| WHAT IS REQUIRED |
To complete the exercise, write out all the data exactly.

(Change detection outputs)
============================================================
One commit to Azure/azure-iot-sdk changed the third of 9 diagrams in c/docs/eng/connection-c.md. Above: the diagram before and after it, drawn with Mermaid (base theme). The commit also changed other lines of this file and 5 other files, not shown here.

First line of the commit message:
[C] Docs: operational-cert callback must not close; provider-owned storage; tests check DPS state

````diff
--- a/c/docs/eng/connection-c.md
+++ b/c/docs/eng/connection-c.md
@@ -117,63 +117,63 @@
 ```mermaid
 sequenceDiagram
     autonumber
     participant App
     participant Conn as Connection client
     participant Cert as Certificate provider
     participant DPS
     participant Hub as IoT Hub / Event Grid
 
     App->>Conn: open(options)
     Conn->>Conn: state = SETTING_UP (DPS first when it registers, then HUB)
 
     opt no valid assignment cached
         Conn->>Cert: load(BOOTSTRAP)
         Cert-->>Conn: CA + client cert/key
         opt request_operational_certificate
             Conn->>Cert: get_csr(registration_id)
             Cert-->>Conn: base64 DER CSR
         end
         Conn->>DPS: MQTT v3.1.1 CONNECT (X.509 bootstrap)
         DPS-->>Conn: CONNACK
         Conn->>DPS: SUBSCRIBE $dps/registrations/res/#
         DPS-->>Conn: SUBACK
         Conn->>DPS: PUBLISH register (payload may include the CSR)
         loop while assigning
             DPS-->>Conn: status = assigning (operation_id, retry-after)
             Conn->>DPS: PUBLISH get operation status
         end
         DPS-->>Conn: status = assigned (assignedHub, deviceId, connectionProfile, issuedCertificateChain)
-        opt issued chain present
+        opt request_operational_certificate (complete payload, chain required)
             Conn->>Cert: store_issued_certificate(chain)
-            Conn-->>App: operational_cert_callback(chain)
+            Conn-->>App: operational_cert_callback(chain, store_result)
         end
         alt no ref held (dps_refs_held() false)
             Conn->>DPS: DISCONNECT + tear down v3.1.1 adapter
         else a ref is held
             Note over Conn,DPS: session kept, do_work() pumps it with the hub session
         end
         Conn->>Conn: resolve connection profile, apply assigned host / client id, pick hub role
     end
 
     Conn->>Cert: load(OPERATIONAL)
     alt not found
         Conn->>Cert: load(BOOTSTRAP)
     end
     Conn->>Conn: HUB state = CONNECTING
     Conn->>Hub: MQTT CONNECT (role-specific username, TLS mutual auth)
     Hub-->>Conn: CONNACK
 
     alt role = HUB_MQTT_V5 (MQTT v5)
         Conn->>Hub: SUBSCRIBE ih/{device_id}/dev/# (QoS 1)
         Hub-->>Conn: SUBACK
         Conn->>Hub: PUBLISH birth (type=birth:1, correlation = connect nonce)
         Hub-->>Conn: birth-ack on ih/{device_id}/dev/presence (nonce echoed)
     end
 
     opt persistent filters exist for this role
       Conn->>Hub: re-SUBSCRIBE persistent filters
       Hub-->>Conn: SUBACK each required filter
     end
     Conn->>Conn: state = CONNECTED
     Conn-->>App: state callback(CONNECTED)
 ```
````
============================================================
| YOUR SOLUTION |
One commit to Azure/azure-iot-sdk changed the third of 9 diagrams in c/docs/eng/connection-c.md. Above: the diagram before and after it, drawn with Mermaid (base theme). The commit also changed other lines of this file and 5 other files, not shown here.

First line of the commit message:
[C] Docs: operational-cert callback must not close; provider-owned storage; tests check DPS state

````diff
--- a/c/docs/eng/connection-c.md
+++ b/c/docs/eng/connection-c.md
@@ -117,63 +117,63 @@
 ```mermaid
 sequenceDiagram
     autonumber
     participant App
     participant Conn as Connection client
     participant Cert as Certificate provider
     participant DPS
     participant Hub as IoT Hub / Event Grid
 
     App->>Conn: open(options)
     Conn->>Conn: state = SETTING_UP (DPS first when it registers, then HUB)
 
     opt no valid assignment cached
         Conn->>Cert: load(BOOTSTRAP)
         Cert-->>Conn: CA + client cert/key
         opt request_operational_certificate
             Conn->>Cert: get_csr(registration_id)
             Cert-->>Conn: base64 DER CSR
         end
         Conn->>DPS: MQTT v3.1.1 CONNECT (X.509 bootstrap)
         DPS-->>Conn: CONNACK
         Conn->>DPS: SUBSCRIBE $dps/registrations/res/#
         DPS-->>Conn: SUBACK
         Conn->>DPS: PUBLISH register (payload may include the CSR)
         loop while assigning
             DPS-->>Conn: status = assigning (operation_id, retry-after)
             Conn->>DPS: PUBLISH get operation status
         end
         DPS-->>Conn: status = assigned (assignedHub, deviceId, connectionProfile, issuedCertificateChain)
-        opt issued chain present
+        opt request_operational_certificate (complete payload, chain required)
             Conn->>Cert: store_issued_certificate(chain)
-            Conn-->>App: operational_cert_callback(chain)
+            Conn-->>App: operational_cert_callback(chain, store_result)
         end
         alt no ref held (dps_refs_held() false)
             Conn->>DPS: DISCONNECT + tear down v3.1.1 adapter
         else a ref is held
             Note over Conn,DPS: session kept, do_work() pumps it with the hub session
         end
         Conn->>Conn: resolve connection profile, apply assigned host / client id, pick hub role
     end
 
     Conn->>Cert: load(OPERATIONAL)
     alt not found
         Conn->>Cert: load(BOOTSTRAP)
     end
     Conn->>Conn: HUB state = CONNECTING
     Conn->>Hub: MQTT CONNECT (role-specific username, TLS mutual auth)
     Hub-->>Conn: CONNACK
 
     alt role = HUB_MQTT_V5 (MQTT v5)
         Conn->>Hub: SUBSCRIBE ih/{device_id}/dev/# (QoS 1)
         Hub-->>Conn: SUBACK
         Conn->>Hub: PUBLISH birth (type=birth:1, correlation = connect nonce)
         Hub-->>Conn: birth-ack on ih/{device_id}/dev/presence (nonce echoed)
     end
 
     opt persistent filters exist for this role
       Conn->>Hub: re-SUBSCRIBE persistent filters
       Hub-->>Conn: SUBACK each required filter
     end
     Conn->>Conn: state = CONNECTED
     Conn-->>App: state callback(CONNECTED)
 ```
````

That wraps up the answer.